EXERCISE DIRECTIONS: Reading the listing that follows, count the lines where "violet" appears, and answer with only that count.

[Opening DATASET RECORDS section]

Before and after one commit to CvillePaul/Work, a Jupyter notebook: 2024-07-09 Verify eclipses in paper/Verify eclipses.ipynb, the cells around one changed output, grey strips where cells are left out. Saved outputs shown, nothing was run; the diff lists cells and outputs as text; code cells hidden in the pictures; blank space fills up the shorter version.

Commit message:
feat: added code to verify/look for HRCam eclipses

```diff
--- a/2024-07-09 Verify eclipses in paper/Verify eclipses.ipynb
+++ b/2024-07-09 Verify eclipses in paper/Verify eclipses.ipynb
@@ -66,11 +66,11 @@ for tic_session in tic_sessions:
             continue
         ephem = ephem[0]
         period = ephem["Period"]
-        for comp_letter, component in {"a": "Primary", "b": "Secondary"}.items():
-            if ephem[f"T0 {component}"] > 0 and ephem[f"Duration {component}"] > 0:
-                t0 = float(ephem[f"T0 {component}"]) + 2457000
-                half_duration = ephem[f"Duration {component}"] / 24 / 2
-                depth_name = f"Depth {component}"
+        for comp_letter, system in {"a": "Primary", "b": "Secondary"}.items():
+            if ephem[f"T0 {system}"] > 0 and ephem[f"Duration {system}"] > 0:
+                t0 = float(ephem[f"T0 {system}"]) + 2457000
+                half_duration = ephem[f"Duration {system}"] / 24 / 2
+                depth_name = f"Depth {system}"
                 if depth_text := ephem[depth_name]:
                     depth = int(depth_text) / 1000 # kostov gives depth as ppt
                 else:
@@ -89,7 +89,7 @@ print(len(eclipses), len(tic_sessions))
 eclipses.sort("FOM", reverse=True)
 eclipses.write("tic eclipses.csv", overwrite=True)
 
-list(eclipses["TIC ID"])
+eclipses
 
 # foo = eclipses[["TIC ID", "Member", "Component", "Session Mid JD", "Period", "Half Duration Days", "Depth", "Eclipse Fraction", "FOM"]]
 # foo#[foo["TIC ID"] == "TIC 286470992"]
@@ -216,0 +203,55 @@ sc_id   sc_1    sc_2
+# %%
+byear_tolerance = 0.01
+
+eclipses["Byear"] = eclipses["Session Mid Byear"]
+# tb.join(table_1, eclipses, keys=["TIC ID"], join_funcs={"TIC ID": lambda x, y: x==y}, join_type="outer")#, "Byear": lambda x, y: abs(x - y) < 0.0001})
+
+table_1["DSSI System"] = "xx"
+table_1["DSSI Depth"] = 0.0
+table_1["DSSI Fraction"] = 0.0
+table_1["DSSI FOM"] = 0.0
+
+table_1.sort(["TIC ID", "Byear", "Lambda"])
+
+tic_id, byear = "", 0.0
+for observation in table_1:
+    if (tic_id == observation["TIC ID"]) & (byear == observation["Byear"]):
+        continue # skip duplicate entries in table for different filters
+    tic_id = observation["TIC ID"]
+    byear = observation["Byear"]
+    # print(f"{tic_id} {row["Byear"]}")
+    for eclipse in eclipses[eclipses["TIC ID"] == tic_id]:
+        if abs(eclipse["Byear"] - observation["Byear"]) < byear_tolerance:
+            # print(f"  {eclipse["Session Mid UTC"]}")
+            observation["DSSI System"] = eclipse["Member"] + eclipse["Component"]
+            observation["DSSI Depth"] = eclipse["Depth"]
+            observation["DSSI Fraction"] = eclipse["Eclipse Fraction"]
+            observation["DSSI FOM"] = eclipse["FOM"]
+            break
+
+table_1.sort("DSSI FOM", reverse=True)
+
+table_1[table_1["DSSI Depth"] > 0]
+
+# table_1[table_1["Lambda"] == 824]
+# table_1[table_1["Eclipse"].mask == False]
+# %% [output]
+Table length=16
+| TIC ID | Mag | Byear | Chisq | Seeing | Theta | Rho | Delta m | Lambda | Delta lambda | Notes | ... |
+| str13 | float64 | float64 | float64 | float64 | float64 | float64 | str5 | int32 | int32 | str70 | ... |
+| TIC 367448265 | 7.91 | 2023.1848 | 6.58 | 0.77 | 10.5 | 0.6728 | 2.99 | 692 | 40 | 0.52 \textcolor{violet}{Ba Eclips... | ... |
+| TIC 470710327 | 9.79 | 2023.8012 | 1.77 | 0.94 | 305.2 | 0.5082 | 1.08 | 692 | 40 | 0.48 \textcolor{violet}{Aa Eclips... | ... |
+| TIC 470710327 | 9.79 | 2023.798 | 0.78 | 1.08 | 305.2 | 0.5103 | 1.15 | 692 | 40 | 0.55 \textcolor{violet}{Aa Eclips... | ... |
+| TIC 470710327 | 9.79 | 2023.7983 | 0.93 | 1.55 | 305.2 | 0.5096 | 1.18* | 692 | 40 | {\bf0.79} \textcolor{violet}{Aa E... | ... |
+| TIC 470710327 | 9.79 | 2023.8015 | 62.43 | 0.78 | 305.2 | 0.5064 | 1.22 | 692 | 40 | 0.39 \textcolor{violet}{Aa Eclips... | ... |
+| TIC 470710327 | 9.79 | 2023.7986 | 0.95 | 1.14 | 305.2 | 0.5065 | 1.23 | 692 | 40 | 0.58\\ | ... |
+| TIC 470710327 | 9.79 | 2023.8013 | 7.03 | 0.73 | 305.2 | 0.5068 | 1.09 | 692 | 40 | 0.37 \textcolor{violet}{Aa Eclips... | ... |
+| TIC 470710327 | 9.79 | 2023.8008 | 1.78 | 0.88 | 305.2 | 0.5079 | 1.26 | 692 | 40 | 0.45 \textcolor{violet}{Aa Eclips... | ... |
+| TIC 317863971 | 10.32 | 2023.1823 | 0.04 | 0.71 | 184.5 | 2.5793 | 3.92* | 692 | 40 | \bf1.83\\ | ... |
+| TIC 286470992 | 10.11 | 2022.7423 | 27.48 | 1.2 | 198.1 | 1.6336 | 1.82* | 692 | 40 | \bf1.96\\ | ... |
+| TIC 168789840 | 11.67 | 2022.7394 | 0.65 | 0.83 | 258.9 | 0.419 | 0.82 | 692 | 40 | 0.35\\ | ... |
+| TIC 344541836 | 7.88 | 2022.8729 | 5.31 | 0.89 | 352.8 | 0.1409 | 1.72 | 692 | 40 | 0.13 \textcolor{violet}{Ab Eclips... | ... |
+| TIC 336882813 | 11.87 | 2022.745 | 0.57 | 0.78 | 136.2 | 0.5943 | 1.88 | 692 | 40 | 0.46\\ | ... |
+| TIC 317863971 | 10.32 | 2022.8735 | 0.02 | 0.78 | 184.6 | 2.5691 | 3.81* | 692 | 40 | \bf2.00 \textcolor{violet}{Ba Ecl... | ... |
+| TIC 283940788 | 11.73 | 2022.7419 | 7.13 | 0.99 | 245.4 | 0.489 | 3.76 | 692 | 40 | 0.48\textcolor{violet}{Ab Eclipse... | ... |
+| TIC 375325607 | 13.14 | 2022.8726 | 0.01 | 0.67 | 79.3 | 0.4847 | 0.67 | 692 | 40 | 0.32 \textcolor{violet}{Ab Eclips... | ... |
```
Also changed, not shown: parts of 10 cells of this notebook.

[Closing DATASET RECORDS section]

OUTPUT BELOW: 11